Whatever the case may be, the official statement coming from Islamabad announced reopening of supply routes, and claimed that United States had apologized for killing 24 troops in an attack on Salala check-post on November 26, 2011. The decision was taken in the Defence Committee of the Cabinet (DCC) which met under the chairmanship of the Prime Minister. It is pertinent to mention here that as such the NATO supplies have not resumed till date, and not even a single consignment has moved toward Afghanistan. However, the Defence of Pakistan Council (DPC), an alliance of religious-political groups, has already chalked out a plan to resist resumption of NATO supplies.
In another development, former US Army Vice Chief of Staff General Jack Keane stressed before Congressional Committee that Washington should take the option of Pakistani supply route off the table. He said: “We could actually take the issue off the table in my judgment in terms of our relationship with Pakistan on this issue because we do have alternatives. And most dramatically, our force size is coming down rather significantly, and therefore there's less requirement."
Michael O'Hanlon, Director of Research, Senior Fellow and Chair at Brookings Institute's Foreign Policy Programme, said: "I'm not saying cut off all aid to the state in Pakistan. I think we should certainly continue to fund civil society in Pakistan in an alternative to the military and ISI-dominated foreign and national security policy they pursue…”
There is no doubt that US and allies have already withdrawn bulk of their forces last year after the humiliating defeat at the hands of Mujahideen of Afghanistan and Pakistan. US Army General Jack Keane has rightly highlighted that US’ forces size is coming down rather significantly, and therefore there's less requirement of NATO supplies through Pakistan, but the western conspiracy to arm civilians in Pakistan and Afghanistan is a matter of concern.
Pakistan must investigate the matter of missing containers as well as those piled up near Pakistani ports. The law-enforcement agencies must take action against the illegal automatic weapons in Pakistan as well as lethal equipment distributed by US and India among civilians in Pakistan and Afghanistan on the pretext of NATO supplies.
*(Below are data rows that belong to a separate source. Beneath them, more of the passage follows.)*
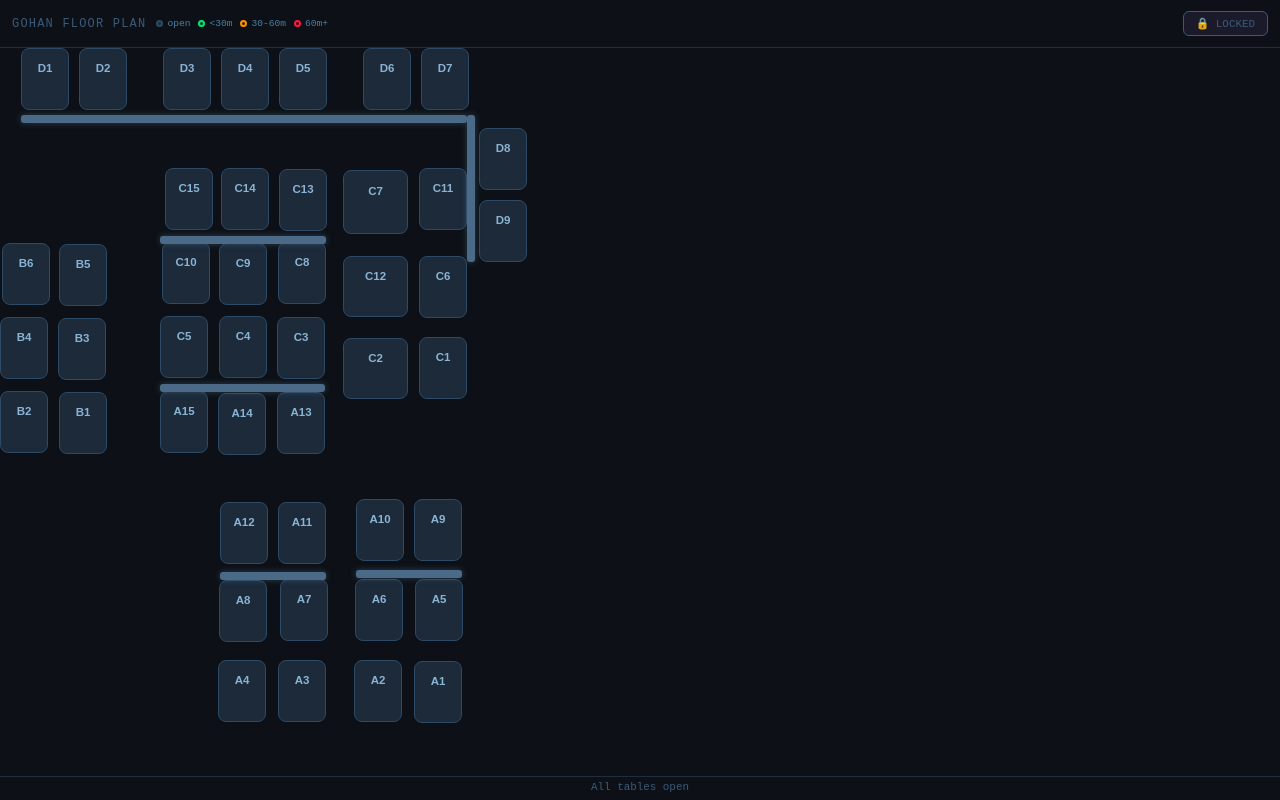
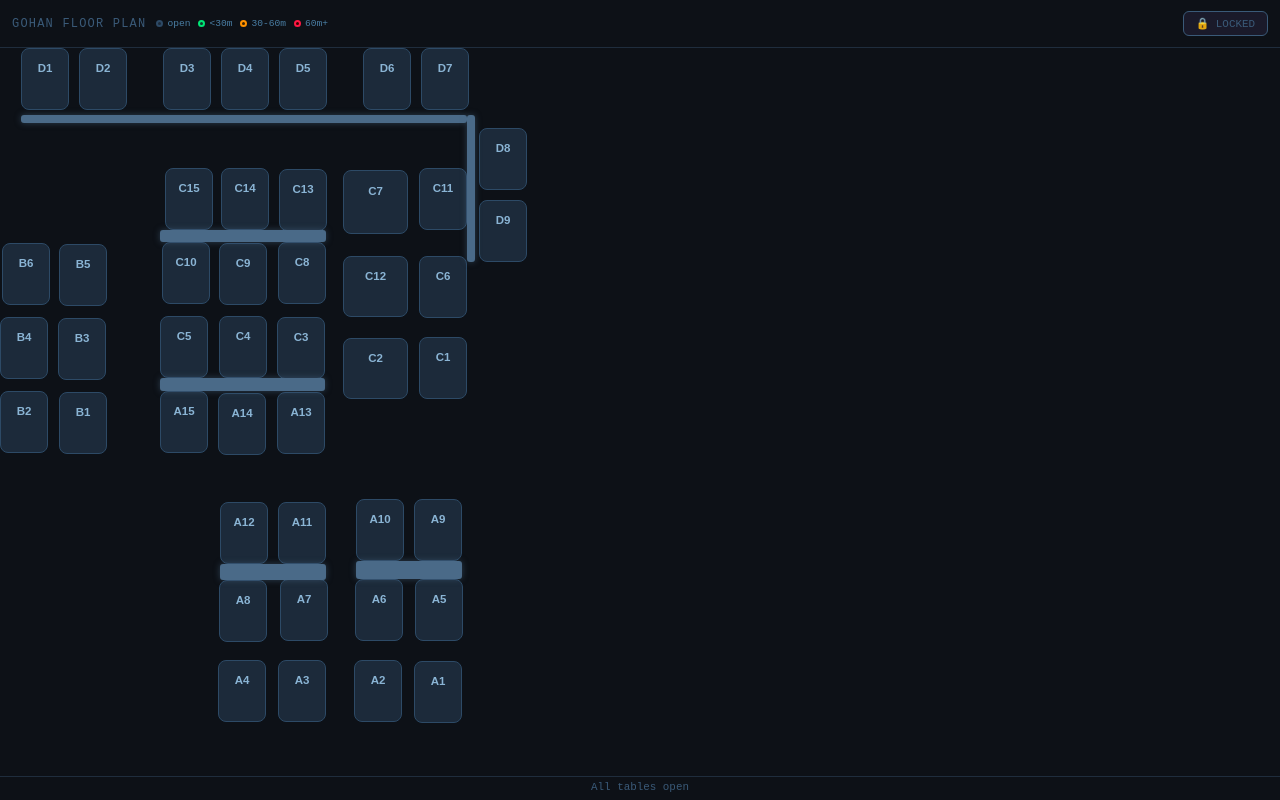
Before and after one commit to HD1080pmusic/Gohan-floor-plan, a plain HTML site: page index.html in a window 1280 px wide. Drawn offline with Linux system fonts and the light colour scheme.

Commit message:
Update index.html

```diff
--- a/index.html
+++ b/index.html
@@ -128,12 +128,18 @@
 
 <div id="canvas">
   <!-- Walls -->
+  <!-- Outdoor/indoor boundary: horizontal below D1-D7 -->
   <div class="wall" style="left:21px;top:67px;width:446px;height:8px;"></div>
+  <!-- Outdoor/indoor boundary: vertical left of D8/D9 -->
   <div class="wall" style="left:467px;top:67px;width:8px;height:147px;"></div>
-  <div class="wall" style="left:160px;top:188px;width:166px;height:8px;"></div>
-  <div class="wall" style="left:160px;top:336px;width:165px;height:8px;"></div>
-  <div class="wall" style="left:220px;top:524px;width:106px;height:8px;"></div>
-  <div class="wall" style="left:356px;top:522px;width:106px;height:8px;"></div>
+  <!-- Between C15/C14/C13 and C10/C9/C8 rows -->
+  <div class="wall" style="left:160px;top:182px;width:166px;height:12px;"></div>
+  <!-- Between C5/C4/C3 and A15/A14/A13 rows -->
+  <div class="wall" style="left:160px;top:330px;width:165px;height:13px;"></div>
+  <!-- Between A12/A11 and A8/A7 rows -->
+  <div class="wall" style="left:220px;top:516px;width:106px;height:16px;"></div>
+  <!-- Between A10/A9 and A6/A5 rows -->
+  <div class="wall" style="left:356px;top:513px;width:106px;height:18px;"></div>
 
   <!-- Tables -->
   <div class="tbl" id="b-D8"  style="left:479px;top:80px;width:48px;height:62px;"><span class="tbl-name">D8</span><span class="tbl-guests" id="g-D8"></span><span class="tbl-time" id="tm-D8"></span><span class="rzh">⤡</span></div>
```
Unless we are control NATO-sponsored weaponization of major cities in Pakistan and Afghanistan, peace would not be ale to be restored in cities like Karachi, Gilgit and Quetta.